semi-Platonic writings; some of them may be of the same mixed character which is apparent in Aristotle and Hippocrates, although the form of them is different. But the writings of Plato, unlike the writings of Aristotle, seem never to have been confused with the writings of his disciples: this was probably due to their definite form, and to their inimitable excellence. The three dialogues which we have offered in the Appendix to the criticism of the reader may be partly spurious and partly genuine; they may be altogether spurious;--that is an alternative which must be frankly admitted. Nor can we maintain of some other dialogues, such as the Parmenides, and the Sophist, and Politicus, that no considerable objection can be urged against them, though greatly overbalanced by the weight

The third excerpt represents the element of Water. It speaks of pure spiritual influences and feelings of love, and is drawn from The Black Dwarf by Walter Scott:

sirs, I am laith to enter into deadly feud with you by spilling ony of your bluid, though Earnscliff hasna stopped to shed mine --and he can hit a mark to a groat's breadth--so, to prevent mair skaith, I am willing to deliver up the prisoner, since nae less will please you."

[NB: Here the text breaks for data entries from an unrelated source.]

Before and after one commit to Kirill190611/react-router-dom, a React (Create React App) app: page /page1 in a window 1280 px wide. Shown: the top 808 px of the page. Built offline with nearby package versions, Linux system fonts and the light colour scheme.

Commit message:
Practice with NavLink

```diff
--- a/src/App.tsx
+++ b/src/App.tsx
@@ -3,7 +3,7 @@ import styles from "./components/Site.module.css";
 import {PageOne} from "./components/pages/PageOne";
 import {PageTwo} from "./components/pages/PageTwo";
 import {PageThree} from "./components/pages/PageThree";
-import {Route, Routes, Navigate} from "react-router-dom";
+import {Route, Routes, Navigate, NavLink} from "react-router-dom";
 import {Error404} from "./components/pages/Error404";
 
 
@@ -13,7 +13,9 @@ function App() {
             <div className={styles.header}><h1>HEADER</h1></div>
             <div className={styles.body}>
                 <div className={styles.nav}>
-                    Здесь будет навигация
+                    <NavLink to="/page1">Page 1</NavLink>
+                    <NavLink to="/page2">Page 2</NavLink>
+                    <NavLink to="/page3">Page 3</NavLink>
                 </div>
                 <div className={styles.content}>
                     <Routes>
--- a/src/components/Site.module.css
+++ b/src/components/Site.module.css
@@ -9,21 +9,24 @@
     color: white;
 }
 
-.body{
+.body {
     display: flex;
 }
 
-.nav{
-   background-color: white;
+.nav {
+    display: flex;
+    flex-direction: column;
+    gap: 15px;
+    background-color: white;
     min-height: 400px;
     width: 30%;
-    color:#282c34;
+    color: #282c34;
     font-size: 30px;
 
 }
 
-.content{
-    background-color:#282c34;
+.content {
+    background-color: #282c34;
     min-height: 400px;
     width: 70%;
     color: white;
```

"And Hobbie's gear?" cried Simon of Hackburn. "D'ye think you're to be free to plunder the faulds and byres of a gentle Elliot, as if they were an auld wife's hens'-cavey?"

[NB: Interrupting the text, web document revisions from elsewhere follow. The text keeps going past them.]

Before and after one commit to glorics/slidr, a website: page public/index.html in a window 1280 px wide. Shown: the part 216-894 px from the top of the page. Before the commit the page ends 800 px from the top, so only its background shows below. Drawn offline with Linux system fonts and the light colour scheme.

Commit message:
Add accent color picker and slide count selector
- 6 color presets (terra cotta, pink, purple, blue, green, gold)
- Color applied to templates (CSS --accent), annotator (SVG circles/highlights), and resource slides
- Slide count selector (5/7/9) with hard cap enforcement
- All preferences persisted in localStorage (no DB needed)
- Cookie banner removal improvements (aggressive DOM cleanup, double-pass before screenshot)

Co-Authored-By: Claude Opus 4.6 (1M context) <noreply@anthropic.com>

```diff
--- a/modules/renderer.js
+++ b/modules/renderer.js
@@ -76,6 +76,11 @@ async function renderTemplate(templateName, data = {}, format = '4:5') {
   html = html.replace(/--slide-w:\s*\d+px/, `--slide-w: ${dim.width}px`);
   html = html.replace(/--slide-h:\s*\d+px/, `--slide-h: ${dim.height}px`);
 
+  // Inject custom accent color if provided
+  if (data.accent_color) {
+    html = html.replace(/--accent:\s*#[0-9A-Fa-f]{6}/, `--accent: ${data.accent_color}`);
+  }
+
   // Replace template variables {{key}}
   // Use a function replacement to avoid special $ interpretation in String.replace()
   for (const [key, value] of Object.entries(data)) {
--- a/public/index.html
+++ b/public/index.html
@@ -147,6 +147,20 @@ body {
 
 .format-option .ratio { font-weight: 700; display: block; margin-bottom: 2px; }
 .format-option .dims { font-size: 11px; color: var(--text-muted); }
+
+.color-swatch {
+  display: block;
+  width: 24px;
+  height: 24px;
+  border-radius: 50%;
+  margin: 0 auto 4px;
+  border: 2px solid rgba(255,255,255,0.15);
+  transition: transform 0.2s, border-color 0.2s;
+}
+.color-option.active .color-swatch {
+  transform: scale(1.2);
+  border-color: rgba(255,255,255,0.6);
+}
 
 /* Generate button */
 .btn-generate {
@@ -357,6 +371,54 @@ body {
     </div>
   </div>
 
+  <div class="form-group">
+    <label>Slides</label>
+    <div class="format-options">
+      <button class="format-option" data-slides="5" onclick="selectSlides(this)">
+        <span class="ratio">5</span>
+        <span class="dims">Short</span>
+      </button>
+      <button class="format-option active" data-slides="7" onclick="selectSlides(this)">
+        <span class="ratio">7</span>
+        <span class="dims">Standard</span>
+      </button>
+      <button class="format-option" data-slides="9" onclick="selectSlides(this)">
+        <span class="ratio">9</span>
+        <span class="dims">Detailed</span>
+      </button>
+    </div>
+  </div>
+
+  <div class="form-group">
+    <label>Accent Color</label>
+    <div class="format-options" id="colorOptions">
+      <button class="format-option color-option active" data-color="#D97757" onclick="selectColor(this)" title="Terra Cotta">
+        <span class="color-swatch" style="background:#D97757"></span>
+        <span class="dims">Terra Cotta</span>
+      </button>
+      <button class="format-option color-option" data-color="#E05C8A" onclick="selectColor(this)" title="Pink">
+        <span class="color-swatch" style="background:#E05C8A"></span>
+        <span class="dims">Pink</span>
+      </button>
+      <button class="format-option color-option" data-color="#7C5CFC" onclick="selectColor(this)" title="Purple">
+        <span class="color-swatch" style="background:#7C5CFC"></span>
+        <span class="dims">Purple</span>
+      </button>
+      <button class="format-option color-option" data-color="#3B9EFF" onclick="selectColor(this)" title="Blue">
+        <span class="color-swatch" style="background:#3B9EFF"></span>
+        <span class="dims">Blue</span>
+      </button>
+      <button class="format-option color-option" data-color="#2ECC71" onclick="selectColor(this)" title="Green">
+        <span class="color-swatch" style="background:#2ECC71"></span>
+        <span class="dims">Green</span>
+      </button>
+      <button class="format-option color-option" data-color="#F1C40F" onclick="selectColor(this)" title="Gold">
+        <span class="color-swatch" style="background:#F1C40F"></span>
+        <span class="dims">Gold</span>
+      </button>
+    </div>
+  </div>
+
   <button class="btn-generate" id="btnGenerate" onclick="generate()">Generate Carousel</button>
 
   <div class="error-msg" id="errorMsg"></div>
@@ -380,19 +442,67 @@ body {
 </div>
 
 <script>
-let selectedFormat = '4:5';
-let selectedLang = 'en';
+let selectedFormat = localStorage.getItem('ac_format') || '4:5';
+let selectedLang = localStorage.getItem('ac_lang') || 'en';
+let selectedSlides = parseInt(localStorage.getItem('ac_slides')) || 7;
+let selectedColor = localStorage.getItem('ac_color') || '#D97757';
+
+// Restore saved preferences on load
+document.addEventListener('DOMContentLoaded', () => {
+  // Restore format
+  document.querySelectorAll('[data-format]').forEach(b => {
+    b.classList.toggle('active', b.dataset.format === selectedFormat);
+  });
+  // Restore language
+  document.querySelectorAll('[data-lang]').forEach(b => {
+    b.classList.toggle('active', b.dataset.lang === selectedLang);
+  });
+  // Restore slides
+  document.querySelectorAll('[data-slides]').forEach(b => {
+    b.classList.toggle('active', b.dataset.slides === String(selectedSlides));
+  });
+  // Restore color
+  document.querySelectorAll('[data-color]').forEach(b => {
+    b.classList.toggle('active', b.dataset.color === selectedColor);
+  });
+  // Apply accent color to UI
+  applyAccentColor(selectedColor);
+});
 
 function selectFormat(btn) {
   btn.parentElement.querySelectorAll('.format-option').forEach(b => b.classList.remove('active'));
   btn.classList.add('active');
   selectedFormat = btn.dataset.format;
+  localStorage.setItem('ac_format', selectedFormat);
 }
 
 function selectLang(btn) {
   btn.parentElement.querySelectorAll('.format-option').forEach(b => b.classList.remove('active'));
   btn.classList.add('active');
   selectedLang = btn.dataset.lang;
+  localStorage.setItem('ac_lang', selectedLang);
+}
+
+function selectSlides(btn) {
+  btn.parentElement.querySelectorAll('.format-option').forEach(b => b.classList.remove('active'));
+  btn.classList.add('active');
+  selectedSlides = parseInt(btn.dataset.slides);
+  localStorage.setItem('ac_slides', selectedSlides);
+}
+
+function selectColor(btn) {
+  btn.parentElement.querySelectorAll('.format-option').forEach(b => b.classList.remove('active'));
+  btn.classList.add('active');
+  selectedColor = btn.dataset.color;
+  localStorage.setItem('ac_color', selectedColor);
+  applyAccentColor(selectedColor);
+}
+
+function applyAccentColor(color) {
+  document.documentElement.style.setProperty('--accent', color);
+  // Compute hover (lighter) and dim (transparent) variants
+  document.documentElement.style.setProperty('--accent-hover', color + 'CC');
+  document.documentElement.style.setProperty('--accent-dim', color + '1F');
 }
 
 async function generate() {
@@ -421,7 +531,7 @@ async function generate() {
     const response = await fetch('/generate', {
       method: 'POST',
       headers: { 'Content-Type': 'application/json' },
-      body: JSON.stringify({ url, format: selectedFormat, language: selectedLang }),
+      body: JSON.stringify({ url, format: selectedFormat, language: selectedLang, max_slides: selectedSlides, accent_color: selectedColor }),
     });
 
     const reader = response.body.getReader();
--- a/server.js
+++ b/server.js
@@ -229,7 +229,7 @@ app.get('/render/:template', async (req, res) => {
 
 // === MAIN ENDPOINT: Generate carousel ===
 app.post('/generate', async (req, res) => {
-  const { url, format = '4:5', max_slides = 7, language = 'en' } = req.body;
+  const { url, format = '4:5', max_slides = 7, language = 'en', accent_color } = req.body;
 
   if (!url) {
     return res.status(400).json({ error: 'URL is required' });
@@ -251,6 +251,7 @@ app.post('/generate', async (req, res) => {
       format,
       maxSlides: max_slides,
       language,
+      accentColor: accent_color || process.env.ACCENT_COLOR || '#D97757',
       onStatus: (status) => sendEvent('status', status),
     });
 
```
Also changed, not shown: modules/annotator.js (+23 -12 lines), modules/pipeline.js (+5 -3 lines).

"As I live by bread," replied Willie of Westburnflat "As I live by bread, I have not a single cloot o' them! They're a' ower the march lang syne; there's no a horn o' them about the tower. But

The fourth excerpt represents the element of Earth. It speaks of physical influences and the impact of the unseen on the visible world, and is drawn from Philosophy 4 by Owen Wister:

Friday, their landlady would show signs of pleasure; but Mrs. Diggs from the porch threw an uncordial eye at the three arriving in the buggy. Here were two more like Johnnie of last night. She knew them by the clothes they wore and by the confidential tones of her husband's voice as he chatted to them. He had been old enough to know better for twenty years. But for twenty years he had taken the same extreme joy in the company of Johnnies, and they were bad for his health. Her final proof that they belonged to this hated breed was when Mr. Diggs thumped the trout down on the porch, and after briefly remarking, "Half of 'em boiled, and half broiled with bacon," himself led away the gelding to the stable instead of intrusting it to his man Silas.